The Leah Zallman Center’s Braided Pathways of Inquiry and Impact

The Leah Zallman’s Center primary research focus is immigrant health and well-being. Our mixed-methods research agenda is rooted in a set of core beliefs and a rich evidence base, leading to three main paths of inquiry and impact in service of health equity.

Path 1. Health and Healthcare

We believe that all people are equal and have a right to optimal health. However, research shows that in the United States, a person’s race, ethnicity, gender, national origin, citizenship status, religion, ability status, socioeconomic status, and more directly affect their health. This is partially due to the fact that our health and social systems were not designed with equity in mind. Therefore, it is not entirely surprising (though unacceptable) when we see evidence of disparities in healthcare access, treatment, and outcomes for immigrants.
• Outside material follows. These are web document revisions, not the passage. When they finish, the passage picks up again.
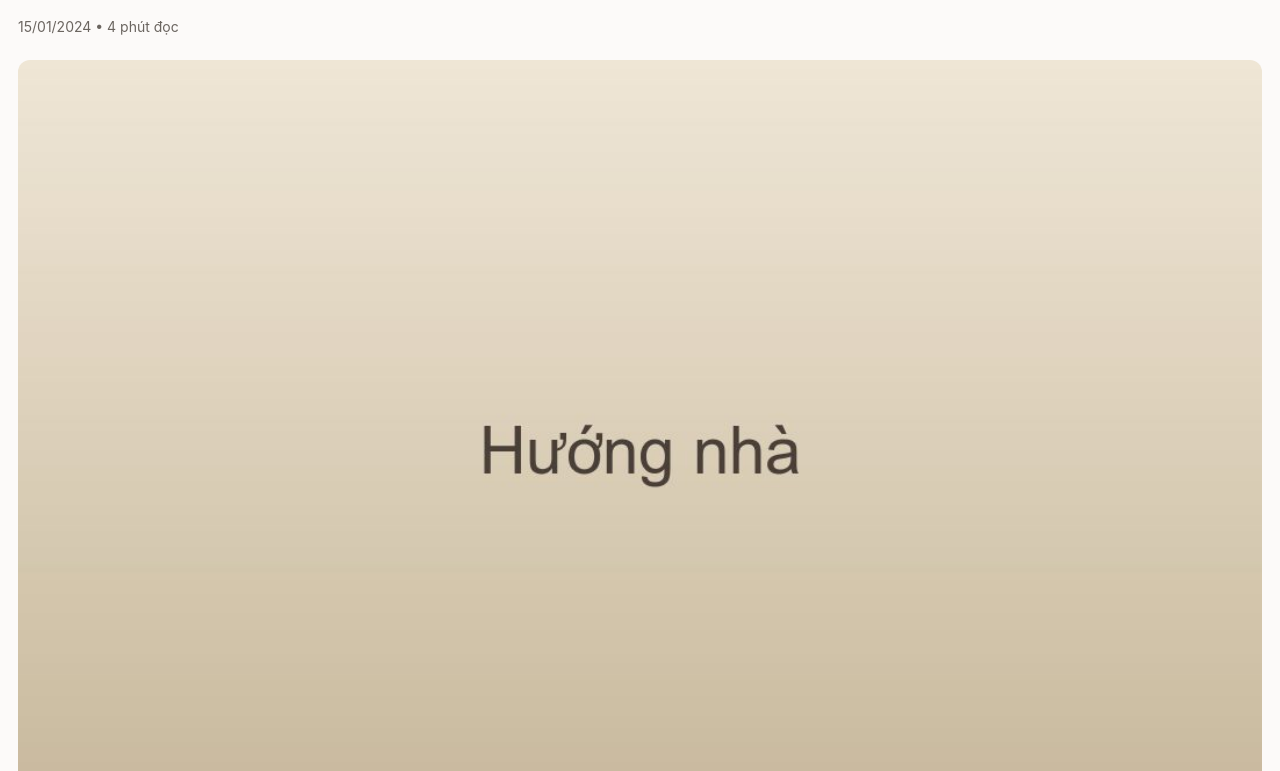
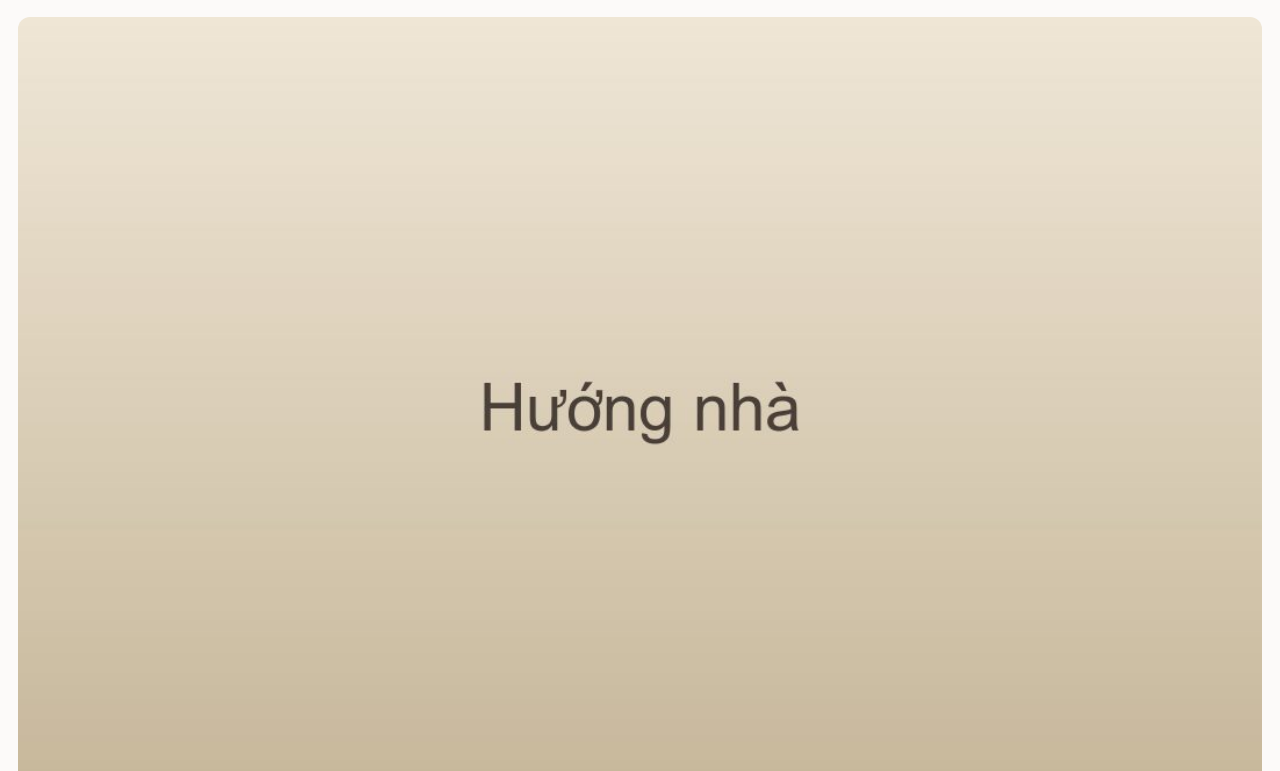
Before and after one commit to cotamat/lichpro-content, a plain HTML site: page articles/huong-nha-hop-phong-thuy.html in a window 1280 px wide. Shown: the part 130-901 px from the top of the page. Drawn offline with Linux system fonts and the light colour scheme.

Commit message:
refactor(articles): bỏ dòng ngày đăng và thời gian đọc khỏi trang bài viết
Trang bài viết giờ không còn khối siêu dữ liệu nào: không tác giả, không
ngày đăng, không thời gian đọc. Sau mô tả là vào thẳng ảnh bìa.

Ngày đăng vẫn hiện ở thẻ bài trong danh sách của app, lấy từ publishedAt
trong gói — không mất thông tin, chỉ bỏ chỗ trùng lặp.

```diff
--- a/articles/huong-nha-hop-phong-thuy.html
+++ b/articles/huong-nha-hop-phong-thuy.html
@@ -13,8 +13,6 @@
 <p class="eyebrow">Hướng nhà</p>
 <h1>Cách xác định hướng nhà hợp phong thủy</h1>
 <p class="summary">Hướng nhà đóng vai trò quan trọng trong việc thu hút năng lượng tốt và mang lại bình an cho cả gia đình.</p>
-
-<p class="meta">15/01/2024 • 4 phút đọc</p>
 
 <img class="cover" src="../images/articles/huong-nha-hero.jpg" alt="La bàn phong thủy đặt cạnh mô hình ngôi nhà">
 
--- a/assets/article.css
+++ b/assets/article.css
@@ -75,13 +75,9 @@ h1 {
   color: var(--text-2);
 }
 
-/* Ngày đăng • thời gian đọc. Bài viết KHÔNG có tác giả — bỏ có chủ ý, đừng
-   thêm lại avatar hay tên người viết. */
-.meta {
-  margin: 0 0 22px;
-  font-size: 14px;
-  color: var(--text-2);
-}
+/* Trang bài viết KHÔNG có khối siêu dữ liệu: không tác giả, không ngày đăng,
+   không thời gian đọc. Bỏ có chủ ý — ngày đăng vẫn hiện ở thẻ bài trong danh
+   sách của app, chỗ đó là đủ. Đừng thêm lại vào trang. */
 
 /* ---------- Khối nội dung ---------- */
 
```
Also changed, not shown: articles/lap-xuan-khoi-dau-nam-moi.html (+0 -2 lines), articles/le-chua-dau-nam.html (+0 -2 lines), articles/tet-nguyen-dan-net-dep.html (+0 -2 lines), articles/tet-trung-thu.html (+0 -2 lines), articles/tho-cung-to-tien.html (+0 -2 lines), 1 other file.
We partner with healthcare organizations and go beyond documenting disparities to:

  • Investigate patterns and causes of disparate health outcomes for immigrants in healthcare organizations and systems
  • Test promising or evidence-based practices from pilot programs and interventions designed to advance health equity
  • Identify the impacts of specific place-based or organizational health equity efforts
  • Research and analyze potential policy solutions or recommendations with partners

Path 2. Community Health and SDOH
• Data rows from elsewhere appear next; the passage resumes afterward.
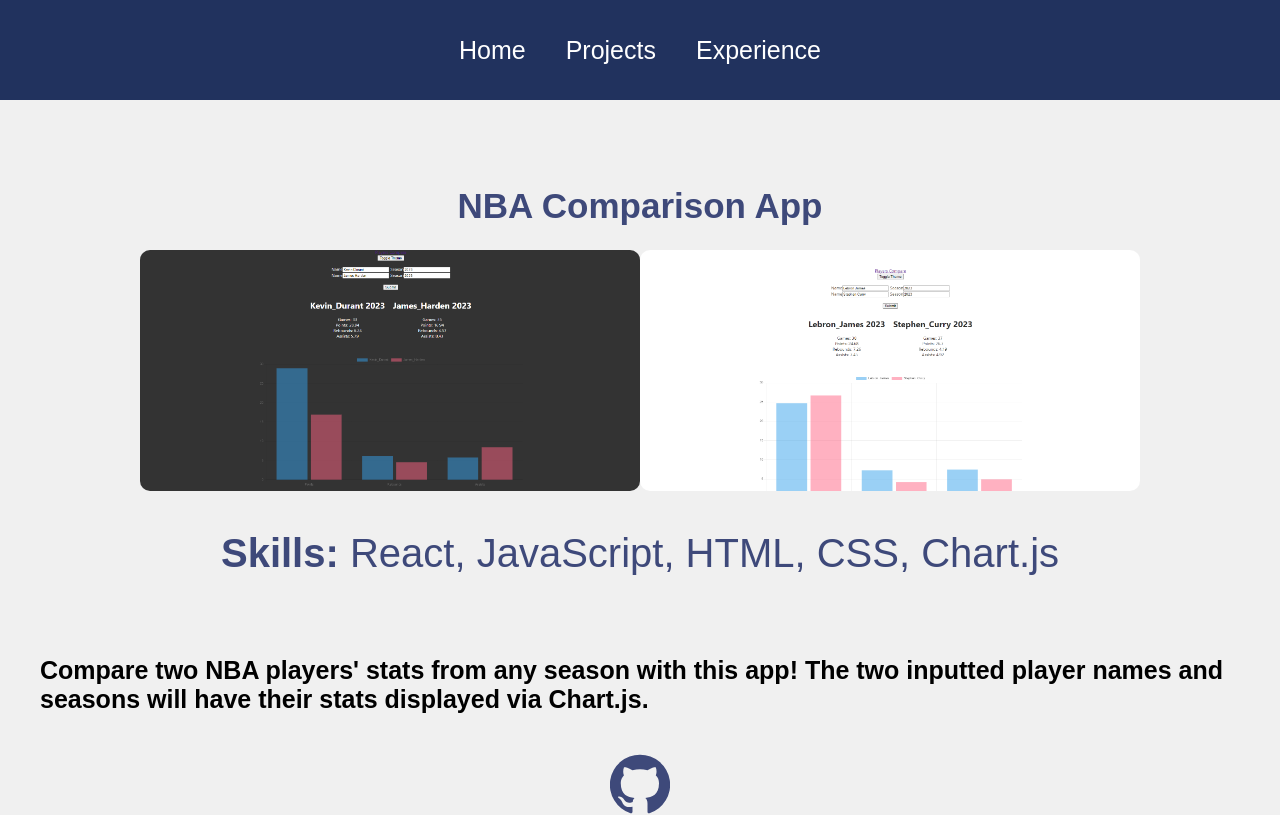
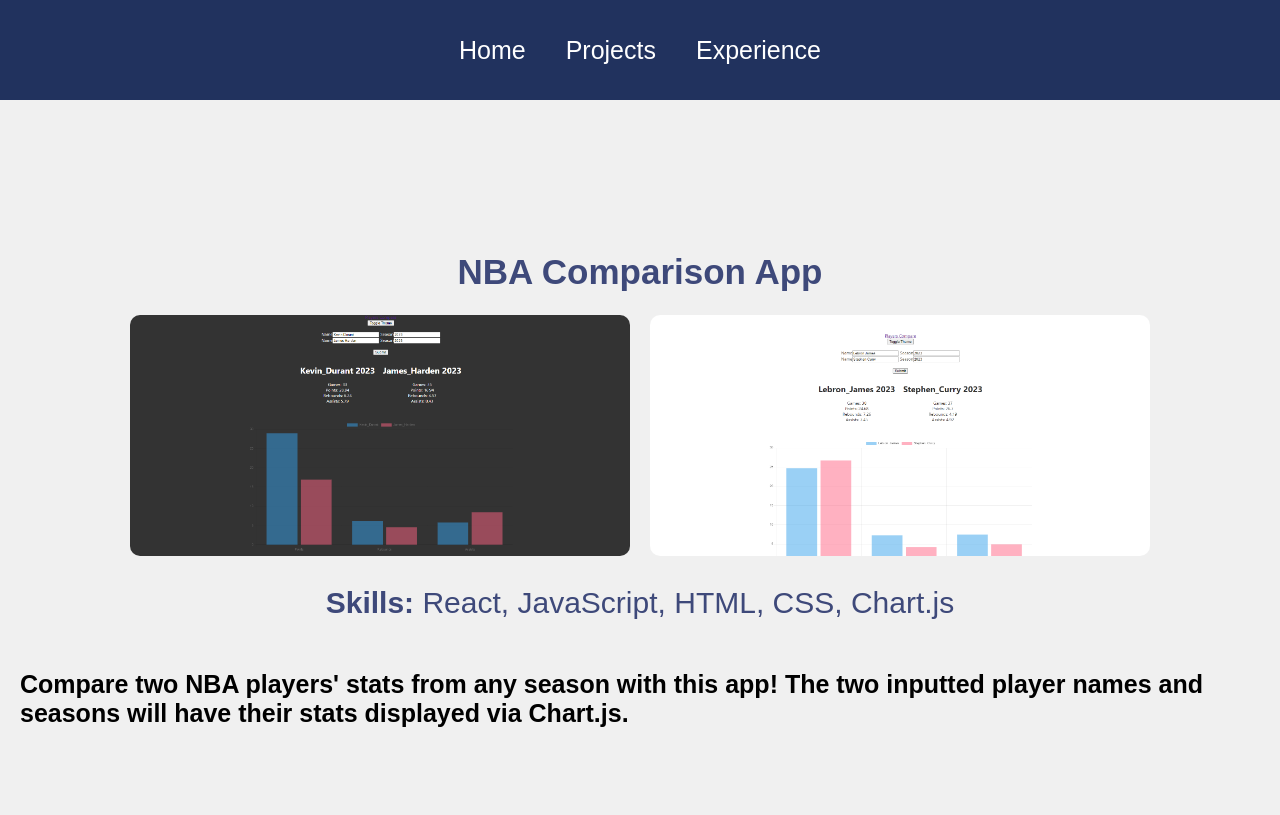
Before and after one commit to mlinhou/Michael-2023-Portfolio, a React (Create React App) app: page /project/1 in a window 1280 px wide. Shown: the top 815 px of the page. Built offline with nearby package versions, Linux system fonts and the light colour scheme.

Commit message:
add note app and roadiebrodie, also add snake app link

```diff
--- a/package.json
+++ b/package.json
@@ -14,6 +14,7 @@
     "gh-pages": "^5.0.0",
     "react": "^18.2.0",
     "react-dom": "^18.2.0",
+    "react-router-dom": "^6.22.0",
     "react-scripts": "5.0.1",
     "web-vitals": "^2.1.4"
   },
--- a/src/helpers/ProjectList.js
+++ b/src/helpers/ProjectList.js
@@ -33,62 +33,71 @@
         image: snakepic,
         extraImage: snakegameover,
         skills: "React, JavaScript, HTML, CSS, Node.js, MongoDB",
-        description: "The classic arcade game of Snake! Try to eat as many apples as you can without running into a wall or yourself. Collect powerups along the way to shrink your snake size and slow down your move speed!"
+        description: "The classic arcade game of Snake! Try to eat as many apples as you can without running into a wall or yourself. Collect powerups along the way to shrink your snake size and slow down your move speed!",
+        link: "https://mlinhou.github.io/Snake_app/"
     },
     {
         name: "NBA Comparison App",
         image: nbaapidarkmodepic,
         extraImage: nbaapipic,
         skills: "React, JavaScript, HTML, CSS, Chart.js",
-        description: "Compare two NBA players' stats from any season with this app! The two inputted player names and seasons will have their stats displayed via Chart.js."
+        description: "Compare two NBA players' stats from any season with this app! The two inputted player names and seasons will have their stats displayed via Chart.js.",
+        link: ""
     },
     {
         name: "Project Metric App",
         image: CognivisionHome,
         extraImage: CognivisionFilterModal,
         skills: "React, JavaScript, HTML, CSS, Springboot, .NET, VSCode",
-        description: "A data visualization app that can store various project metrics, such as location, date, progress, team size, etc. These project metrics are displayed through various graphs, charts, tables and maps. You can filter through the metrics using the filter modal, which then updates the displayed information."
+        description: "A data visualization app that can store various project metrics, such as location, date, progress, team size, etc. These project metrics are displayed through various graphs, charts, tables and maps. You can filter through the metrics using the filter modal, which then updates the displayed information.",
+        link: ""
     },
     {
         name: "Social Media App",
         image: Postlist,
         extraImage: Login,
         skills: "SwiftUI, Alamofire, XCode",
-        description: "A mobile app that allows users to register and login as users to see, like, comment, and post their own content."
+        description: "A mobile app that allows users to register and login as users to see, like, comment, and post their own content.",
+        link: ""
     },
     {
         name: "Recipe App",
         image: Burger,
         extraImage: Iphone,
         skills: "Swift, RealmDB, XCode",
-        description: "An app that allows users to search different recipes, which contains a list of ingredients, the different steps to create the dish, as well as watch a video tutorial. Users can also favorite their recipes as well as input any allergies, which the app notifies the user whenever a recipe contains an allergen."
+        description: "An app that allows users to search different recipes, which contains a list of ingredients, the different steps to create the dish, as well as watch a video tutorial. Users can also favorite their recipes as well as input any allergies, which the app notifies the user whenever a recipe contains an allergen.",
+        link: ""
     },
     {
         name: "Dots",
         image: Dots,
         extraImage: DotsTwo,
         skills: "Swift, XCode",
-        description: "Touch the dots on the screen as they move and bounce around the screen to increase your score. Each successful tap of the dots increases the speed of the dots. Lose if you miss 3 times."
+        description: "Touch the dots on the screen as they move and bounce around the screen to increase your score. Each successful tap of the dots increases the speed of the dots. Lose if you miss 3 times.",
+        link: ""
     },
     {
         name: "Notes",
         image: NotesHome,
         extraImage: NotesCreate,
         skills: "Swift, XCode",
-        description: "Note taking app that lets you create, edit, and delete notes."
+        description: "Note taking app that lets you create, edit, and delete notes.",
+        link: ""
     },
     {
         name: "Calculator",
         image: Calc,
         extraImage: CalcTwo,
         skills: "Swift, XCode",
-        description: "Calculator app that can add, subtract, multiply, and divide numbers. Includes negative numbers."
+        description: "Calculator app that can add, subtract, multiply, and divide numbers. Includes negative numbers.",
+        link: ""
     },
     {
         name: "Teggle",
         image: Teggle,
         extraImage: TeggleGameOver,
         skills: "Swift, XCode",
-        description: "Tap the screen based on the indicated direction or number of taps before the bubble reaches the bottom of the screen. The score and speed of the bubble increase with each correct input."
+        description: "Tap the screen based on the indicated direction or number of taps before the bubble reaches the bottom of the screen. The score and speed of the bubble increase with each correct input.",
+        link: ""
     },
 ];
--- a/src/pages/Experience.js
+++ b/src/pages/Experience.js
@@ -13,7 +13,28 @@
   return (
     <div className="experience">
       <VerticalTimeline lineColor="#3e497a">
-
+      <VerticalTimelineElement
+          className="vertical-timeline-element--work"
+          date="October 2023 - Present"
+          iconStyle={{ background: "red", color: "#fff" }}
+          icon={<ComputerIcon />}
+        >
+          <h3 className="vertical-timeline-element-title">
+            RoadieBrodie
+          </h3>
+          <p> Locate popular destinations along your road trip route to make your journey even more memorable.</p>
+        </VerticalTimelineElement>
+      <VerticalTimelineElement
+          className="vertical-timeline-element--work"
+          date="January 2024"
+          iconStyle={{ background: "red", color: "#fff" }}
+          icon={<ComputerIcon />}
+        >
+          <h3 className="vertical-timeline-element-title">
+            Task and Note Manager
+          </h3>
+          <p> Keep track of your activities and reminders with this app! Includes features to create, delete, and edit notes.</p>
+        </VerticalTimelineElement>
         <VerticalTimelineElement
           className="vertical-timeline-element--work"
           date="November 2023"
--- a/src/pages/ProjectDisplay.js
+++ b/src/pages/ProjectDisplay.js
@@ -1,7 +1,6 @@
 import React from "react";
 import { useParams } from "react-router-dom";
 import { ProjectList } from "../helpers/ProjectList";
-import GitHubIcon from "@material-ui/icons/GitHub";
 import "../styles/ProjectDisplay.css";
 
 function ProjectDisplay() {
@@ -11,16 +10,18 @@
     <div className="project">
       <h1> {project.name}</h1>
       <div className="images">
-        <img src={project.image} />
-        <img src={project.extraImage} />
+        <img className="img" src={project.image} />
+        <img className="img" src={project.extraImage} />
       </div>
 
       <p>
         <b>Skills:</b> {project.skills}
       </p>
       <h2>{project.description}</h2>
+      {project.link
+      ? <h2>Take a look <a href={project.link}>here!</a></h2>
 
-      <GitHubIcon />
+       : null}
     </div>
   );
 }
--- a/src/styles/ProjectDisplay.css
+++ b/src/styles/ProjectDisplay.css
@@ -15,6 +15,11 @@
     flex-direction: row;
   }
 
+  .img{
+    margin-right: 10px;
+    margin-left: 10px;
+  }
+
   .project h1 {
     margin-top: 100px;
     color: #3e497a;
@@ -26,16 +31,16 @@
   }
 
   .project p {
-    font-size: 40px;
+    font-size: 30px;
     color: #3e497a;
   }
 
   .project svg {
-    font-size: 60px;
+    font-size: 55px;
     color: #3e497a;
   }
 
   .project h2 {
     font-size: 25px;
-    margin: 40px;
+    margin: 20px;
   }
```
Also changed, not shown: 1 other file (tests, documents, lock files or other folders).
We believe that uniting immigrants and longstanding residents around common goals builds healthier communities. However, we acknowledge that past and present federal, state, local, and institutional policies and artificial constructs of borders have separated people in our communities, making many immigrants feel unwelcome. These destructive policies are rooted in settler colonialism and anti-Black racism and perpetuate many of today’s health inequities. More work is needed to undo the complex and intertwined structural inequities that shape the well-being of immigrants in the systems where we live, learn, work, pray, and play.

We partner with immigrant integration advocates, practitioners, and policymakers to:

  • Analyze inequities in employment, education, and other social determinants of health (SDOH) that affect the health and
    well-being of immigrants, and identify leverage points for change
  • Assess the links between degree of welcome/integration and health
  • Identify mechanisms that contribute to welcoming organizations and communities
  • Study and lift up the ways in which improvements in immigrant health benefit us all

Path 3. Policies and Narratives

We believe that part of building new equitable systems involves acknowledging past and present harm, bringing people together in ways that challenge longstanding power dynamics, and elevating knowledge from within immigrant communities. Health and longevity are correlated with the ability to self-determine our lives and the path of our communities through political and civic participation.

We build immigrant power through our participatory research methods and partner with advocates and policymakers to:

  • Understand the effects of specific public policies or programs on immigrant health
  • Center immigrant voices in policymaking through participatory action research
  • Analyze narratives and develop new evidence-based counter-narratives demonstrating the contributions of immigrants to the health and prosperity of our communities